The members of the Synodal Way, a group made up of an equal number of German bishops and lay Catholics, meet regularly. In February, they called on the Catholic Church to allow priests to marry, women to become deacons and same-sex couples to receive the Church’s blessing.
The Vatican, or Holy See, says the Synodal Way, “does not have the faculty to compel bishops and the faithful to assume new forms of governance and new approaches to doctrine and morals.” To do so, the statement read, “would represent a wound to ecclesial communion and a threat to the unity of the Church.”
German reformers responded to Vatican statement with ‘astonishment’
Speaking on behalf of the Synodal Path, the president of the German Episcopal Conference Georg Bätzig and the president of the Central Committee of German Catholics (ZdK) Irme Stetter-Karp, said they were “astonished” at the “bad form” that the Vatican had shown by releasing such a statement to the public without putting a name to it.

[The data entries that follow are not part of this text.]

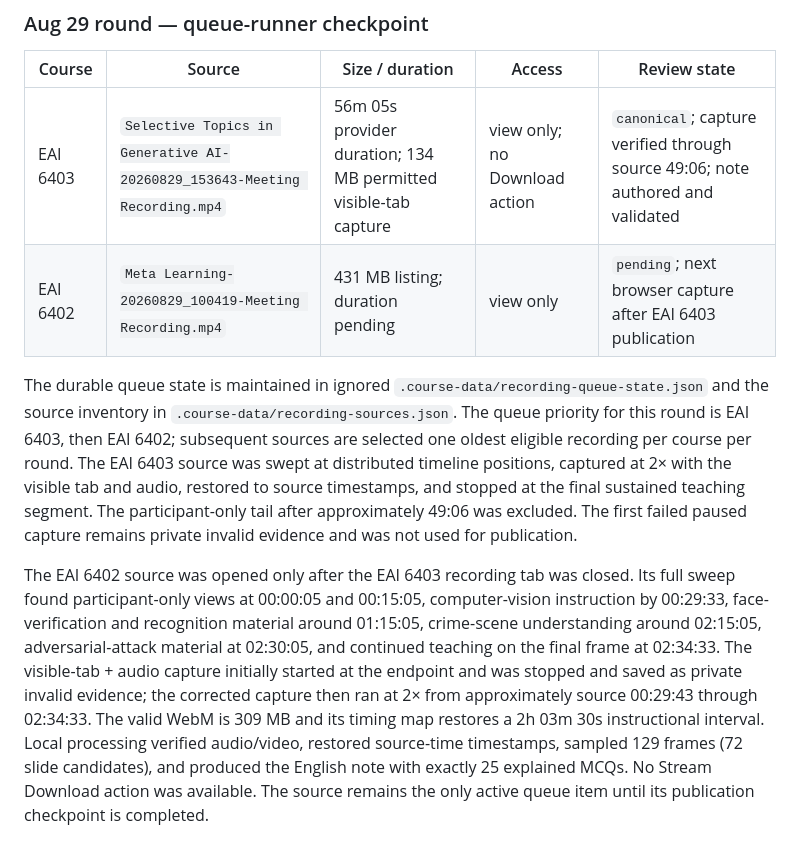
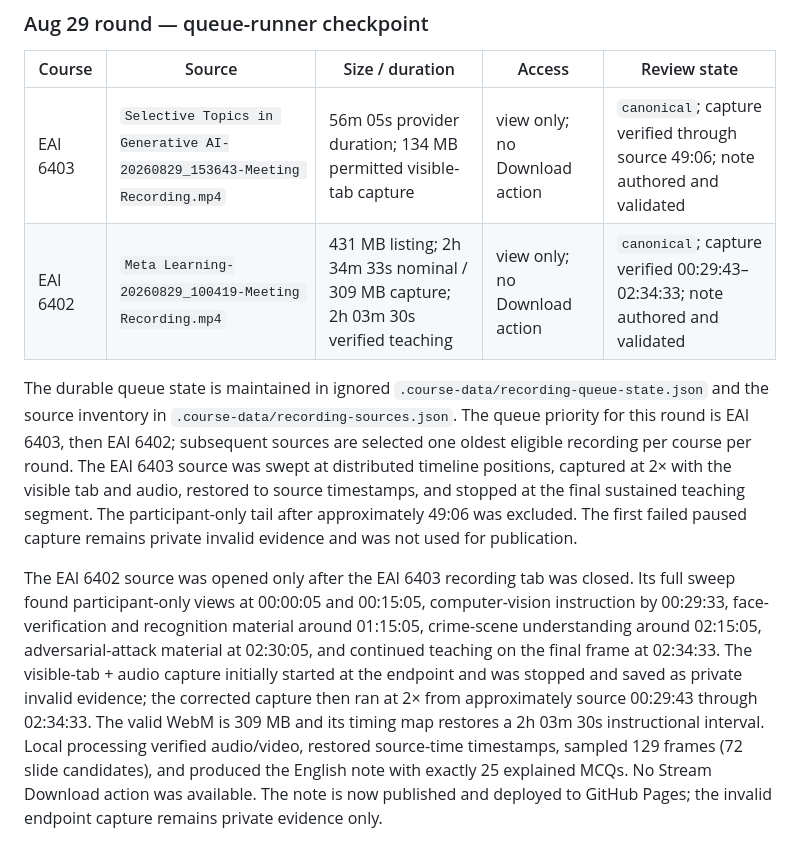
Before and after one commit to hellobanaras/iitp-mtech-aidse, a Markdown page: docs/recording-inventory.md, the part around the change. Drawn GitHub-style.

Commit message:
Record Meta Learning Aug 29 processing evidence

```diff
--- a/docs/recording-inventory.md
+++ b/docs/recording-inventory.md
@@ -168,8 +168,8 @@ The Moodle elective page was also rechecked after restoring the existing Microso
 | Course | Source | Size / duration | Access | Review state |
 | --- | --- | --- | --- | --- |
 | EAI 6403 | `Selective Topics in Generative AI-20260829_153643-Meeting Recording.mp4` | 56m 05s provider duration; 134 MB permitted visible-tab capture | view only; no Download action | `canonical`; capture verified through source 49:06; note authored and validated |
-| EAI 6402 | `Meta Learning-20260829_100419-Meeting Recording.mp4` | 431 MB listing; duration pending | view only | `pending`; next browser capture after EAI 6403 publication |
+| EAI 6402 | `Meta Learning-20260829_100419-Meeting Recording.mp4` | 431 MB listing; 2h 34m 33s nominal / 309 MB capture; 2h 03m 30s verified teaching | view only; no Download action | `canonical`; capture verified 00:29:43–02:34:33; note authored and validated |
 
 The durable queue state is maintained in ignored `.course-data/recording-queue-state.json` and the source inventory in `.course-data/recording-sources.json`. The queue priority for this round is EAI 6403, then EAI 6402; subsequent sources are selected one oldest eligible recording per course per round. The EAI 6403 source was swept at distributed timeline positions, captured at 2× with the visible tab and audio, restored to source timestamps, and stopped at the final sustained teaching segment. The participant-only tail after approximately 49:06 was excluded. The first failed paused capture remains private invalid evidence and was not used for publication.
 
-The EAI 6402 source was opened only after the EAI 6403 recording tab was closed. Its full sweep found participant-only views at 00:00:05 and 00:15:05, computer-vision instruction by 00:29:33, face-verification and recognition material around 01:15:05, crime-scene understanding around 02:15:05, adversarial-attack material at 02:30:05, and continued teaching on the final frame at 02:34:33. The visible-tab + audio capture initially started at the endpoint and was stopped and saved as private invalid evidence; the corrected capture then ran at 2× from approximately source 00:29:43 through 02:34:33. The valid WebM is 309 MB and its timing map restores a 2h 03m 30s instructional interval. Local processing verified audio/video, restored source-time timestamps, sampled 129 frames (72 slide candidates), and produced the English note with exactly 25 explained MCQs. No Stream Download action was available. The source remains the only active queue item until its publication checkpoint is completed.
+The EAI 6402 source was opened only after the EAI 6403 recording tab was closed. Its full sweep found participant-only views at 00:00:05 and 00:15:05, computer-vision instruction by 00:29:33, face-verification and recognition material around 01:15:05, crime-scene understanding around 02:15:05, adversarial-attack material at 02:30:05, and continued teaching on the final frame at 02:34:33. The visible-tab + audio capture initially started at the endpoint and was stopped and saved as private invalid evidence; the corrected capture then ran at 2× from approximately source 00:29:43 through 02:34:33. The valid WebM is 309 MB and its timing map restores a 2h 03m 30s instructional interval. Local processing verified audio/video, restored source-time timestamps, sampled 129 frames (72 slide candidates), and produced the English note with exactly 25 explained MCQs. No Stream Download action was available. The note is now published and deployed to GitHub Pages; the invalid endpoint capture remains private evidence only.
```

Both Bätzig and Stetter-Karp vowed there would be no “German deviation”, but said it was their “responsibility to make it clear where change is needed”. The two say the issues they are tackling are not unique to Germany, but common to dioceses around the world.
Bätzig and Stetter-Karp expressed “bemused regret” that no direct communication with the Vatican had yet taken place.
Hundreds of thousands of people leave the Catholic Church for lack of reform
The German group, formed in the wake of horribly mishandled sex abuse scandals by clergy, is also calling on ordinary Catholics to have more of a say in how the Church works. The Vatican has again warned that if national churches choose to go their own way, they will “weaken, rot and die.”
In 2021, 360,000 Catholics officially left the German Church – which has 22 million members in the country and collects 6.45 billion euros in church taxes over the year – in protest against corruption and abuses.
Although progressive European and American Catholics would likely be willing to support progressive issues, such as the blessing of same-sex relationships and the ordination of women, Rome might face a backlash with rapidly growing South American and African congregations.
In 2019, Pope Francis warned German bishops against the temptation to change to appease certain groups or ideas. Observers speculate the reforms could leave the Catholic Church open to a split, similar to that which hit the Anglican and Protestant churches after introducing similar changes.
According to the Vatican statement, any change in teaching on morality or doctrine must be taken up through the Church’s own synodal way. The Holy See said preliminary consultations were already taking place globally in preparation for a meeting of bishops next year in Rome.
The next gathering of the German Synodal Path is scheduled for September 8-10.
js/dj (AP, Reuters)